#### WORK TASK:
Reproduce the full set of records verbatim.

Stored data
=== Section Start ===

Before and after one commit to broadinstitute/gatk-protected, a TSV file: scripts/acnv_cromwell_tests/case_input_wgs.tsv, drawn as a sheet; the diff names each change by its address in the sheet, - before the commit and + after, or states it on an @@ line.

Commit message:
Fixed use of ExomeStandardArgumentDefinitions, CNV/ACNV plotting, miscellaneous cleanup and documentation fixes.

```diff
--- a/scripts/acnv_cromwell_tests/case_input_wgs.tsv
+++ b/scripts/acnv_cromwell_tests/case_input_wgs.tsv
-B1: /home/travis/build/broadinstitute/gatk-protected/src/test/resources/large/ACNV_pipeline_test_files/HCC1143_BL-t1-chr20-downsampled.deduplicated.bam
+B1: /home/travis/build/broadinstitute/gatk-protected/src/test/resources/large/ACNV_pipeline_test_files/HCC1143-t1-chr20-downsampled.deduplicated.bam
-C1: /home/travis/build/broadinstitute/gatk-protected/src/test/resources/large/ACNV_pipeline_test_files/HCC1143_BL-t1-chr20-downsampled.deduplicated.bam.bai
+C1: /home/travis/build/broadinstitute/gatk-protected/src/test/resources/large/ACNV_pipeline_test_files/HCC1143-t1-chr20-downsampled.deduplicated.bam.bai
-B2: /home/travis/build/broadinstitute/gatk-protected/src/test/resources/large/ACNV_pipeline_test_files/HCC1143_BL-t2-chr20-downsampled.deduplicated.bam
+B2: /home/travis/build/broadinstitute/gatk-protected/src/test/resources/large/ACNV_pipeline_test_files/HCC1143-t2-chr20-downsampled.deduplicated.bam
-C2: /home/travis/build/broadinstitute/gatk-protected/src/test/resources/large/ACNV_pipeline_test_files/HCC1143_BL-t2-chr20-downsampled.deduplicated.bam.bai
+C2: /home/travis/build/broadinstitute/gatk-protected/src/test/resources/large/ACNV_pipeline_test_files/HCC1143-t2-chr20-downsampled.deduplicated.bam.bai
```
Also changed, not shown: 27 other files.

=== Section End ===

#### RESPONSE TO THIS EXERCISE:
Before and after one commit to broadinstitute/gatk-protected, a TSV file: scripts/acnv_cromwell_tests/case_input_wgs.tsv, drawn as a sheet; the diff names each change by its address in the sheet, - before the commit and + after, or states it on an @@ line.

Commit message:
Fixed use of ExomeStandardArgumentDefinitions, CNV/ACNV plotting, miscellaneous cleanup and documentation fixes.

```diff
--- a/scripts/acnv_cromwell_tests/case_input_wgs.tsv
+++ b/scripts/acnv_cromwell_tests/case_input_wgs.tsv
-B1: /home/travis/build/broadinstitute/gatk-protected/src/test/resources/large/ACNV_pipeline_test_files/HCC1143_BL-t1-chr20-downsampled.deduplicated.bam
+B1: /home/travis/build/broadinstitute/gatk-protected/src/test/resources/large/ACNV_pipeline_test_files/HCC1143-t1-chr20-downsampled.deduplicated.bam
-C1: /home/travis/build/broadinstitute/gatk-protected/src/test/resources/large/ACNV_pipeline_test_files/HCC1143_BL-t1-chr20-downsampled.deduplicated.bam.bai
+C1: /home/travis/build/broadinstitute/gatk-protected/src/test/resources/large/ACNV_pipeline_test_files/HCC1143-t1-chr20-downsampled.deduplicated.bam.bai
-B2: /home/travis/build/broadinstitute/gatk-protected/src/test/resources/large/ACNV_pipeline_test_files/HCC1143_BL-t2-chr20-downsampled.deduplicated.bam
+B2: /home/travis/build/broadinstitute/gatk-protected/src/test/resources/large/ACNV_pipeline_test_files/HCC1143-t2-chr20-downsampled.deduplicated.bam
-C2: /home/travis/build/broadinstitute/gatk-protected/src/test/resources/large/ACNV_pipeline_test_files/HCC1143_BL-t2-chr20-downsampled.deduplicated.bam.bai
+C2: /home/travis/build/broadinstitute/gatk-protected/src/test/resources/large/ACNV_pipeline_test_files/HCC1143-t2-chr20-downsampled.deduplicated.bam.bai
```
Also changed, not shown: 27 other files.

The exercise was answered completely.